Top of DATASET RECORDS

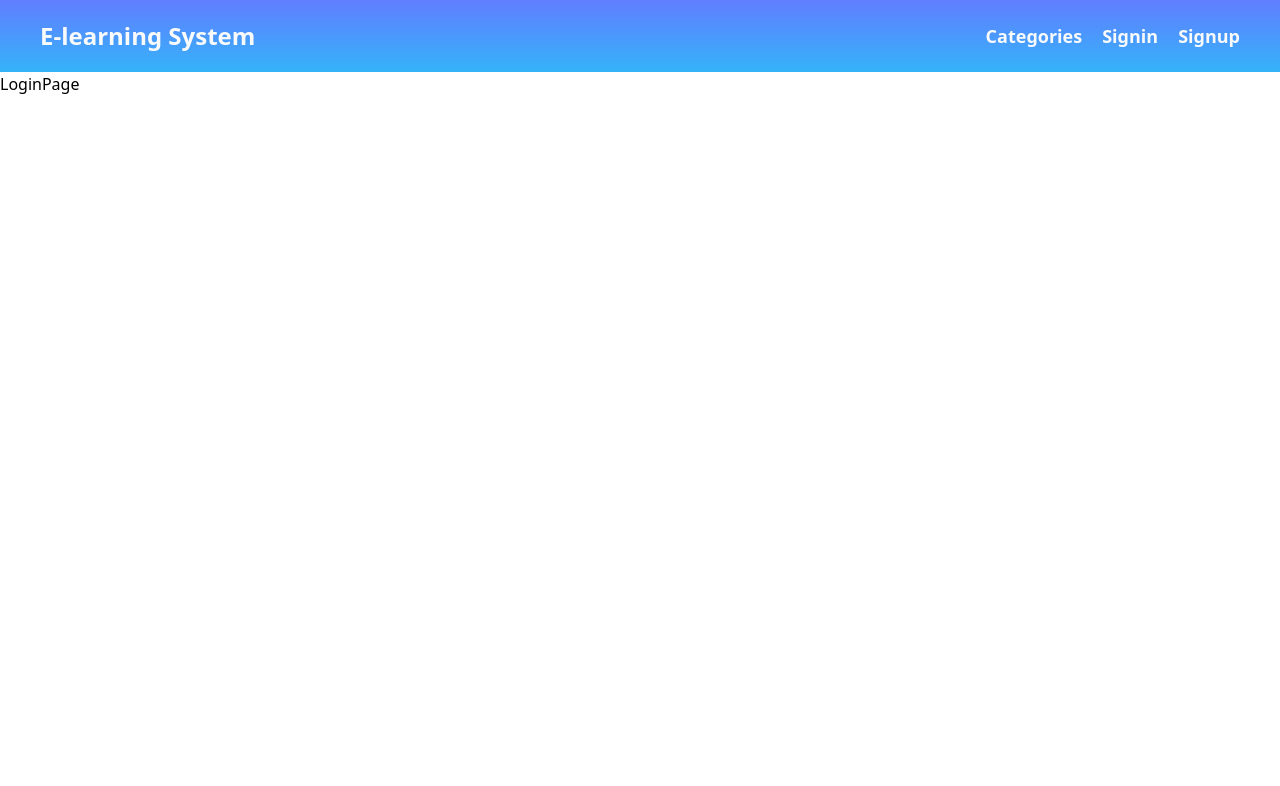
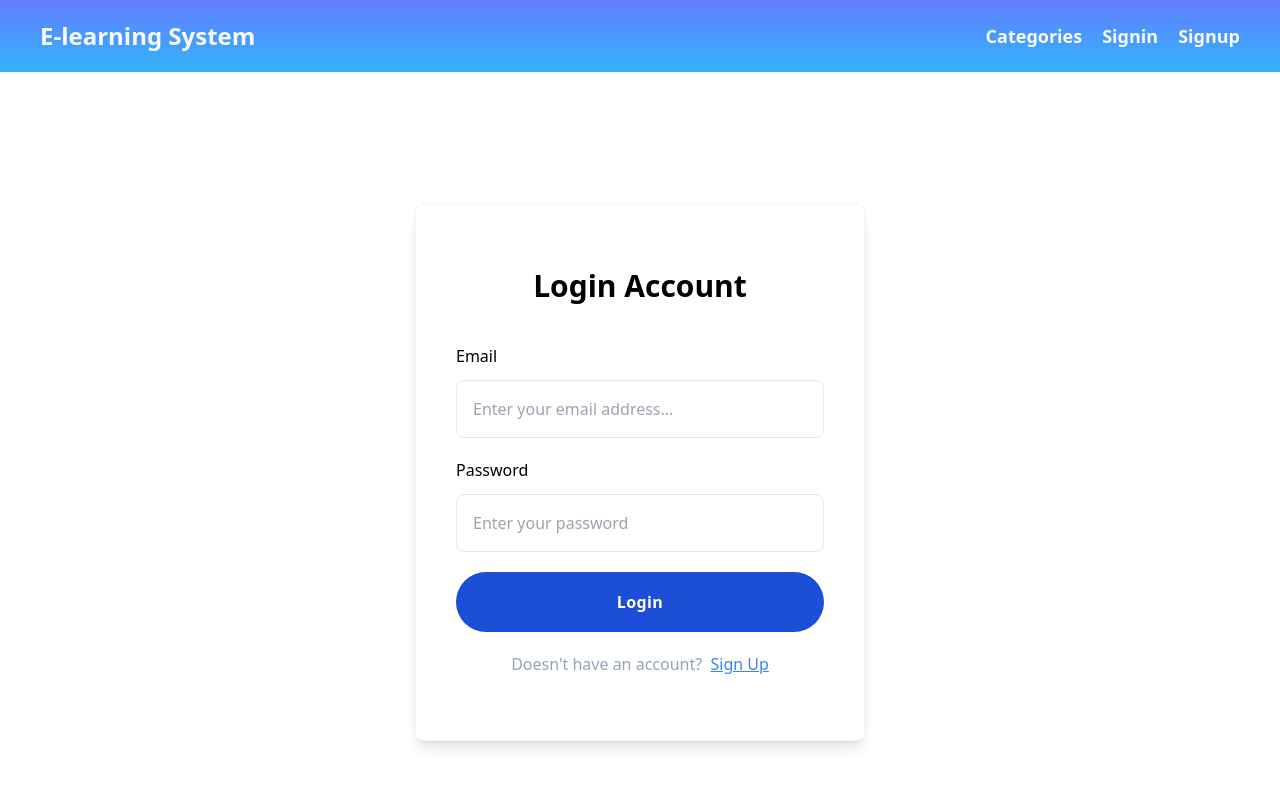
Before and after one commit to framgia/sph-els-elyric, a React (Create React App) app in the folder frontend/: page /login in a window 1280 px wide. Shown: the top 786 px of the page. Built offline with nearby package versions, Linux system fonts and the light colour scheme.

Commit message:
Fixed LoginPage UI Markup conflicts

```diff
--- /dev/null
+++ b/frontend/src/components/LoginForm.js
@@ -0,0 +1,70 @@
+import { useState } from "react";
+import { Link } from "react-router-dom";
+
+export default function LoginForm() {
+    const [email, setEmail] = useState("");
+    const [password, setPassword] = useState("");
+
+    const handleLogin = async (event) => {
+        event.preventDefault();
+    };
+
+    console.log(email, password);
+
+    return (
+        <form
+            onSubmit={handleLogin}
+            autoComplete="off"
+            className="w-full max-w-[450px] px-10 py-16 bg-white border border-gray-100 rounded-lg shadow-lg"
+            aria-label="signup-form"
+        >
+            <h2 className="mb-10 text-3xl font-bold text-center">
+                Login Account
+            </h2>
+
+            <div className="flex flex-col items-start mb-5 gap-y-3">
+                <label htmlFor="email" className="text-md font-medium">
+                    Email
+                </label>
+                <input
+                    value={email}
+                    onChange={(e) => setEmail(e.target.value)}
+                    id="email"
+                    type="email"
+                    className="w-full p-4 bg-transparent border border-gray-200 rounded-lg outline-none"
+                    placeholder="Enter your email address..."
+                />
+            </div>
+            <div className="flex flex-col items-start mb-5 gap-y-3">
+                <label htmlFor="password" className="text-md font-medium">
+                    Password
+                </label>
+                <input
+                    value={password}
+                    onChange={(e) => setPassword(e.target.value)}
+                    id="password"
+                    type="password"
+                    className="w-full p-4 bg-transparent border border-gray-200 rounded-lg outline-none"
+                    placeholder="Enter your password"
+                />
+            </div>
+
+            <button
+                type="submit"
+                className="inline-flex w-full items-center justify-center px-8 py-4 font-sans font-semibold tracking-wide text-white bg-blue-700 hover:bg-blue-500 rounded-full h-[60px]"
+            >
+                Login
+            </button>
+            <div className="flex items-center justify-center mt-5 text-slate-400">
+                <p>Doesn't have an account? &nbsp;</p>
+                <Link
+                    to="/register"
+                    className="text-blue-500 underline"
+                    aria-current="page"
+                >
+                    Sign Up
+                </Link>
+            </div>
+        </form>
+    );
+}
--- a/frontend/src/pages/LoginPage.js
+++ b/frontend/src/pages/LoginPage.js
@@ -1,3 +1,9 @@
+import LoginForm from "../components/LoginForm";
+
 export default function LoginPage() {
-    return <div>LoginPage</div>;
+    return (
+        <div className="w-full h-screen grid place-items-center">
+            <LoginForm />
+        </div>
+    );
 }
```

Bottom of DATASET RECORDS

> _TASK TO CARRY OUT_
Could the data above be repeated exactly, with every picture dropped?

> _SOLUTION TO THIS PROBLEM_
Before and after one commit to framgia/sph-els-elyric, a React (Create React App) app in the folder frontend/: page /login in a window 1280 px wide. Shown: the top 786 px of the page. Built offline with nearby package versions, Linux system fonts and the light colour scheme.

Commit message:
Fixed LoginPage UI Markup conflicts

```diff
--- /dev/null
+++ b/frontend/src/components/LoginForm.js
@@ -0,0 +1,70 @@
+import { useState } from "react";
+import { Link } from "react-router-dom";
+
+export default function LoginForm() {
+    const [email, setEmail] = useState("");
+    const [password, setPassword] = useState("");
+
+    const handleLogin = async (event) => {
+        event.preventDefault();
+    };
+
+    console.log(email, password);
+
+    return (
+        <form
+            onSubmit={handleLogin}
+            autoComplete="off"
+            className="w-full max-w-[450px] px-10 py-16 bg-white border border-gray-100 rounded-lg shadow-lg"
+            aria-label="signup-form"
+        >
+            <h2 className="mb-10 text-3xl font-bold text-center">
+                Login Account
+            </h2>
+
+            <div className="flex flex-col items-start mb-5 gap-y-3">
+                <label htmlFor="email" className="text-md font-medium">
+                    Email
+                </label>
+                <input
+                    value={email}
+                    onChange={(e) => setEmail(e.target.value)}
+                    id="email"
+                    type="email"
+                    className="w-full p-4 bg-transparent border border-gray-200 rounded-lg outline-none"
+                    placeholder="Enter your email address..."
+                />
+            </div>
+            <div className="flex flex-col items-start mb-5 gap-y-3">
+                <label htmlFor="password" className="text-md font-medium">
+                    Password
+                </label>
+                <input
+                    value={password}
+                    onChange={(e) => setPassword(e.target.value)}
+                    id="password"
+                    type="password"
+                    className="w-full p-4 bg-transparent border border-gray-200 rounded-lg outline-none"
+                    placeholder="Enter your password"
+                />
+            </div>
+
+            <button
+                type="submit"
+                className="inline-flex w-full items-center justify-center px-8 py-4 font-sans font-semibold tracking-wide text-white bg-blue-700 hover:bg-blue-500 rounded-full h-[60px]"
+            >
+                Login
+            </button>
+            <div className="flex items-center justify-center mt-5 text-slate-400">
+                <p>Doesn't have an account? &nbsp;</p>
+                <Link
+                    to="/register"
+                    className="text-blue-500 underline"
+                    aria-current="page"
+                >
+                    Sign Up
+                </Link>
+            </div>
+        </form>
+    );
+}
--- a/frontend/src/pages/LoginPage.js
+++ b/frontend/src/pages/LoginPage.js
@@ -1,3 +1,9 @@
+import LoginForm from "../components/LoginForm";
+
 export default function LoginPage() {
-    return <div>LoginPage</div>;
+    return (
+        <div className="w-full h-screen grid place-items-center">
+            <LoginForm />
+        </div>
+    );
 }
```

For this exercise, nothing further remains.